The UK results again raises grave questions about the winner-takes-all voting system.
A dismaying feature of the debate over proportional representation is the short termism.
Political parties and their supporters that do well out of First The Post (FPTP) mostly support it, and those that don’t do well do not.
As it happens, I think that on key issues the last coalition was right – cutting the deficit, reforming welfare while helping the low paid, restoring educational standards after decades of grade inflation – so I should be (and am) delighted at the continuation of that.
But it is troubling that, once again, a UK government has a majority in parliament when almost two thirds of the country did not vote for it (63.1 per cent to 36.9 per cent).

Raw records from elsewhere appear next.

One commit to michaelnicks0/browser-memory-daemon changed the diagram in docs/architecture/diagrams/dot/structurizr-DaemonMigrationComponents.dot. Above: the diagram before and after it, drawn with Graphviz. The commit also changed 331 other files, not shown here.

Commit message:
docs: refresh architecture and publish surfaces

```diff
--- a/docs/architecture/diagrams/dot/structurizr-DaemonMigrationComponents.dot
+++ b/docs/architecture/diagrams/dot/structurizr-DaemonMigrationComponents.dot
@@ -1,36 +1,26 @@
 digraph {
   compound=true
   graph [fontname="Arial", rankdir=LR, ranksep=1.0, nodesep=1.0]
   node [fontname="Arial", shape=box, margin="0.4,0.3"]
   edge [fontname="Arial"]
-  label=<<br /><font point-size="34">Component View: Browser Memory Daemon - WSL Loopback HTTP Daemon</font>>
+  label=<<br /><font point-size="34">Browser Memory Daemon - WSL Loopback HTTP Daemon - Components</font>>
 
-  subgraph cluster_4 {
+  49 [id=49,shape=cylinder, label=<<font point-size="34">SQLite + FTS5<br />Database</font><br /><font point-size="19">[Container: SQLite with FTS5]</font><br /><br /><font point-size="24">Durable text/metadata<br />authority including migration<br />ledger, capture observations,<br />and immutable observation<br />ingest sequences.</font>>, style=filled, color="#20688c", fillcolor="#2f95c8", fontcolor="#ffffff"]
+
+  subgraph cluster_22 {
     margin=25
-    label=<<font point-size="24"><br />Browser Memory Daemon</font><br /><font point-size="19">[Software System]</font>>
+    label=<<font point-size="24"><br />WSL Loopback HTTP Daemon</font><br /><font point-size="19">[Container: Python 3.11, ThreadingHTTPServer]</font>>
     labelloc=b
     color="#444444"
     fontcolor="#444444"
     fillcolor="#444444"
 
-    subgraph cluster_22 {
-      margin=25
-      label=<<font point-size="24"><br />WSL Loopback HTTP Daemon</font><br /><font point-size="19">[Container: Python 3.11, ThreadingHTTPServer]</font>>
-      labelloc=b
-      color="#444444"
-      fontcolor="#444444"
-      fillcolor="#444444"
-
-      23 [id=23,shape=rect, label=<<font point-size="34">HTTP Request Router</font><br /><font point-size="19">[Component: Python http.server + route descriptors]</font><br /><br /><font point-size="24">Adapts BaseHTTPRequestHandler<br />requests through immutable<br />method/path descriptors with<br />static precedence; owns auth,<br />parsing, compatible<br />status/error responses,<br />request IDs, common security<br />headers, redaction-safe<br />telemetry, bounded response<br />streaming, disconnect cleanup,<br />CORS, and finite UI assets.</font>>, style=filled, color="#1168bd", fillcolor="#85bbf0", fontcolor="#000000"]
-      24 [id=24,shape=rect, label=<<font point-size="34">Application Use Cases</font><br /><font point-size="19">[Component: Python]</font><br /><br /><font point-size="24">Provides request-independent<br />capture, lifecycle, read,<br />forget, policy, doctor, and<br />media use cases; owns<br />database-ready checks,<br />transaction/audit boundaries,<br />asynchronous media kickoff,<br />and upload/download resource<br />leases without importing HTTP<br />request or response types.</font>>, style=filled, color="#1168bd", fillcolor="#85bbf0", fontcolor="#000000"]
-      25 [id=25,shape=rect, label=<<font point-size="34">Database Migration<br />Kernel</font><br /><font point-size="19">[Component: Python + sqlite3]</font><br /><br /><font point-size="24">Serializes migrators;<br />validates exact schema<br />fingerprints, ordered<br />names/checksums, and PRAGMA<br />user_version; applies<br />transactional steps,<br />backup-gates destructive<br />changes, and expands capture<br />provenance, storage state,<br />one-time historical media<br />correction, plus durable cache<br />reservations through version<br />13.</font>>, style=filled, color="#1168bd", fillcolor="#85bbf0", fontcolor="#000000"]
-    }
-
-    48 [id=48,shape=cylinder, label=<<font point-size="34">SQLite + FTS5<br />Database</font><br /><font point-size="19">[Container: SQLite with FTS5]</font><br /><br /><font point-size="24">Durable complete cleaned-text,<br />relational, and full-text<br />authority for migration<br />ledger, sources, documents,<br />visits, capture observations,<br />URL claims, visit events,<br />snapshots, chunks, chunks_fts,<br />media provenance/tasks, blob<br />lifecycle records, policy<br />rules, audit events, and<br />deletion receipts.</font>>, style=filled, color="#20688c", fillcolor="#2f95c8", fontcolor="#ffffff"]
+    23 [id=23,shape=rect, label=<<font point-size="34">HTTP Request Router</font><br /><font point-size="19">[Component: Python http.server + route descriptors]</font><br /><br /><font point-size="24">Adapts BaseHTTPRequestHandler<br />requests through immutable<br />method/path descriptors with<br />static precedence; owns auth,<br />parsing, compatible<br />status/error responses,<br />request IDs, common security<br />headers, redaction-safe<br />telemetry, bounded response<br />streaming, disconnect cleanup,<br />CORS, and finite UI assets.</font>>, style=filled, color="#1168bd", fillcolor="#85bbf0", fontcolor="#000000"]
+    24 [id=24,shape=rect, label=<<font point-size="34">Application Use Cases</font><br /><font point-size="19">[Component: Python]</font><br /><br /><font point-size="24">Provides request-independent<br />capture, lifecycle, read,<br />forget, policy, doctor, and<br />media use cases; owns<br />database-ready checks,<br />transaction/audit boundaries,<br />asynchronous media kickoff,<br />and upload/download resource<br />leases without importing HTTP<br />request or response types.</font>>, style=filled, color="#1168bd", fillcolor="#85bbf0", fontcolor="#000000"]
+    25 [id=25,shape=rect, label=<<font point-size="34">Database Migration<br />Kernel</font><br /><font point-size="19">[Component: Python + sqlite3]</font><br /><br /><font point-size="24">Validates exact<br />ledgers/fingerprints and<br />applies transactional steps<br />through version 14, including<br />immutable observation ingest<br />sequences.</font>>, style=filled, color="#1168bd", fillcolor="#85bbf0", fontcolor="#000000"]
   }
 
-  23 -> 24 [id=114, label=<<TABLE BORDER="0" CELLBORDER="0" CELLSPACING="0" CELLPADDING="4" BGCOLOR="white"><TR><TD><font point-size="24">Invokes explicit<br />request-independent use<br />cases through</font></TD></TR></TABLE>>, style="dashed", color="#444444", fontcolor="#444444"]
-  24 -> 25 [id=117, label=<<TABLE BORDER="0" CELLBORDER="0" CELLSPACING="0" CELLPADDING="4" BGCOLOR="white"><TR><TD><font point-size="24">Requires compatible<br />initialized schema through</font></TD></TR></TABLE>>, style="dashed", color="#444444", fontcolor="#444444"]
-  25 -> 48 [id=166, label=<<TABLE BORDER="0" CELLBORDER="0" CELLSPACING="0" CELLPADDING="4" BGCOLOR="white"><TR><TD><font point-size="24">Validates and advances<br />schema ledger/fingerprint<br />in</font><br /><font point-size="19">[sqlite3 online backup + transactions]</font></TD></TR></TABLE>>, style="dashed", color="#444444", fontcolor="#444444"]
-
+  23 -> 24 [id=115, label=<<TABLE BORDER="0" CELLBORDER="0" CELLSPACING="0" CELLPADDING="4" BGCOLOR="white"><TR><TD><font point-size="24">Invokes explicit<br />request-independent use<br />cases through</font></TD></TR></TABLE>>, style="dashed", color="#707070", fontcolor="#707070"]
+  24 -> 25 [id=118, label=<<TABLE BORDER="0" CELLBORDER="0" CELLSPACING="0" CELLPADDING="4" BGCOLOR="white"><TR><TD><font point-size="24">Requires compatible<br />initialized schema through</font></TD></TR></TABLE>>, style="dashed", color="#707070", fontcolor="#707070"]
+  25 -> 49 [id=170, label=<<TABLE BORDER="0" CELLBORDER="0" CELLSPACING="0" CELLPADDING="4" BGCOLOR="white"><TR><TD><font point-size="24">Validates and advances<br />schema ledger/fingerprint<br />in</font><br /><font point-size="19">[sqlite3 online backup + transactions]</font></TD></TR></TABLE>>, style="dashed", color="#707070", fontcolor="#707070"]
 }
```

Political legitimacy is important at any time, but crucial when passions are running so high within the UK.
Leaders tripped over themselves to resign yesterday when it was the system that failed, not them (even Nick Clegg was due 52 seats under PR).
For decades, parties have won overall majorities on percentages in the low 40s, which was bad enough (Margaret Thatcher never got more than 44 per cent).
But this century two have done so on mid 30s (Tony Blair in 2005, David Cameron now).
Simultaneously, smaller parties have either been massively over-represented (this time the SNP winning 95 per cent of the Scottish seats on 50 per cent of the vote) or massively under-represented (Ukip and Greens getting two seats from five million votes).
This is a problem that has been brewing since 1983 when the SDP/Liberal Alliance got a quarter of the vote but only four per cent of the seats.
The issue has almost now reached the level of a constitutional scandal.
Northern Ireland shows how short termist it can be to back FPTP. In the 1980s, FPTP was good for the UUP (in 1983 they had a third of the votes and two thirds of the seats), and bad for the DUP. The reversal of that almost destroyed the UUP.
There are some advantages to FPTP such as relationship between MP and constituent (which is why I backed the AV compromise).
In the two-party US, FPTP works.
But in UK general elections, the disadvantages now outweigh the advantages.
People talk about the stable governments that it produces, but what about the instability from public resentment at repeated governments that have millions more people who vote against than for them?
Or the instability of outcomes such as this disproportionate SNP result, that damages the UK itself.
Those of us who love the UK need to look beyond our personal preferences and think about how to ensure that governments command the support of at least half the nation.
• Ben Lowry is News Letter deputy editor